Other interviewees extended an identity that was present during the period of problematic heroin use and had somehow remained intact. This course of transformation was typically taken by someone who managed to maintain other identities during their addiction—examples given were jazz musician and poet—that were not spoiled as knowledge of their addiction became widespread. Alternatively, the person may have compartmentalised different parts of their lives and maintained roles in social worlds unconnected to their drug use.
A third course of recovery involved the engagement of an emergent identity that was not present during or before the period of problematic heroin use.
Biernacki pointed out that a successful transformation of identity requires the availability of identity materials with which the non-addict identity can be fashioned. These identity materials are aspects of social settings and relationships (e.g. social roles, vocabularies) that can facilitate the construction of a non-addict identity and a positive sense of self.
Those addicts wishing to change their identities may first have to overcome the fear and suspicions of nonaddicts before they will accepted and responded to in ways that will confirm their new status. Gaining the recognition and acceptance of the nonaddict world often is a long and arduous process.

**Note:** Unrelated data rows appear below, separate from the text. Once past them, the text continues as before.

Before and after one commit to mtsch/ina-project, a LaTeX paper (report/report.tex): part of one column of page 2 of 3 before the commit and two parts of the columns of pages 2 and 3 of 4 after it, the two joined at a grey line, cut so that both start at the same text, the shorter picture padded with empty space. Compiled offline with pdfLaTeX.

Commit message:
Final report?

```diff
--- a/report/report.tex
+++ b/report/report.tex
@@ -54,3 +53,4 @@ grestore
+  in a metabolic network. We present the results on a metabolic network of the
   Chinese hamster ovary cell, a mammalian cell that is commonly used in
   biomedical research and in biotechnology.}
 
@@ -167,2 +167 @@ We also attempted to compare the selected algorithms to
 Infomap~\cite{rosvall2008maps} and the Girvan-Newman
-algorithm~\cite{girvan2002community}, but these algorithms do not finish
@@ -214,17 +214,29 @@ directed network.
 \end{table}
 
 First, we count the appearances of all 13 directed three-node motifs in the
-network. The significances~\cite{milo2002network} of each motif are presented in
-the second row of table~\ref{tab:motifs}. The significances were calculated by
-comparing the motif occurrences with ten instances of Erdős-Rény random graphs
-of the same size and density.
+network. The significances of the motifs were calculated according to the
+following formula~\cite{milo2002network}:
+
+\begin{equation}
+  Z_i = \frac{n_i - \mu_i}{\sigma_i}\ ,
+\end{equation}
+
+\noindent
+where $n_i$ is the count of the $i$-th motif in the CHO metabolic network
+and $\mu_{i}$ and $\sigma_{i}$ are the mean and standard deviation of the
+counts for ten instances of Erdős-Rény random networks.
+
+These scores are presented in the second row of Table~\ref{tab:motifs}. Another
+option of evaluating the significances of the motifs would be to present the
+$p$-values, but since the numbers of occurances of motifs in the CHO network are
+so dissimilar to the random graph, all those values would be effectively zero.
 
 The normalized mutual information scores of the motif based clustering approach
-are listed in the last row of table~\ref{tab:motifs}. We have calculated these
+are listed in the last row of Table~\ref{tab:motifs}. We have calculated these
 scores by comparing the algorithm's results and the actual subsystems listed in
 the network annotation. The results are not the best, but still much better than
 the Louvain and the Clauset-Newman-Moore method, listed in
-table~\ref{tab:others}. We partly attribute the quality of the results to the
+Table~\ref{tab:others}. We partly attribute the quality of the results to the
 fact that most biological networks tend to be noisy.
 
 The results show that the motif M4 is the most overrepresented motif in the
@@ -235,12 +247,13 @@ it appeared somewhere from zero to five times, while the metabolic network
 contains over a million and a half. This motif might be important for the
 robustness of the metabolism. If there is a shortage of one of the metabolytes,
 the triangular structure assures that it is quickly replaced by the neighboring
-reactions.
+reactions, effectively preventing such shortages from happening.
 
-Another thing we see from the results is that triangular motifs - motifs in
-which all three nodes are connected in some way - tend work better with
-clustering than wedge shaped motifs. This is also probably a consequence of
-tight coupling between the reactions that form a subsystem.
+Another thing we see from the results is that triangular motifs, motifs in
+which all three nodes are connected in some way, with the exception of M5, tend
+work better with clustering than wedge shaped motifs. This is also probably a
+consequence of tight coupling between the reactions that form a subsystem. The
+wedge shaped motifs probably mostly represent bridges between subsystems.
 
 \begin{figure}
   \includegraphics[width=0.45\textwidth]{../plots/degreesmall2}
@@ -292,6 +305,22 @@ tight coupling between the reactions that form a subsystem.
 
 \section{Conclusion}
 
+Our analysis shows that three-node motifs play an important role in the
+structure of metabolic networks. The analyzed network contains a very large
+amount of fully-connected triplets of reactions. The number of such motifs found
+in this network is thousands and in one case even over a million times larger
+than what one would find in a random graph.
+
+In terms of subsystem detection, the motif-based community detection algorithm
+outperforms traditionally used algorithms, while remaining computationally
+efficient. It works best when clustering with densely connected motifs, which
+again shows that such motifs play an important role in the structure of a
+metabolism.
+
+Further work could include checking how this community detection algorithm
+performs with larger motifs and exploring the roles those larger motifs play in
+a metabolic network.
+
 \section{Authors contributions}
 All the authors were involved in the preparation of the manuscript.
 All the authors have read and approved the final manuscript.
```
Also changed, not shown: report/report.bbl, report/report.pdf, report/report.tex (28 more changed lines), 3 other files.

Eventually, acceptance may be gained by the exaddicts behaving in conventionally expected ways. Following “normal” pursuits, remaining gainfully employed, meeting social obligations, and possessing some material things will often enable nonaddicts to trust the abstainer and, over time, to accept him and respond to him in “ordinary” ways.
At the same time, the addict’s feelings of uncertainty and doubt will lessen as he comes more fully to accept the new, nonaddict life.
Ultimately, the self identity and perspective as an addict can become so deemphasized and distant that cravings for the addictive drug become virtually nonexistent. For all practical purpose, the addict can be said to have recovered.
This quote emphasises the importance of a heroin user being accepted by ‘normal’ society when recovering from their problem. Prejudice and stigma are major barriers to recovery.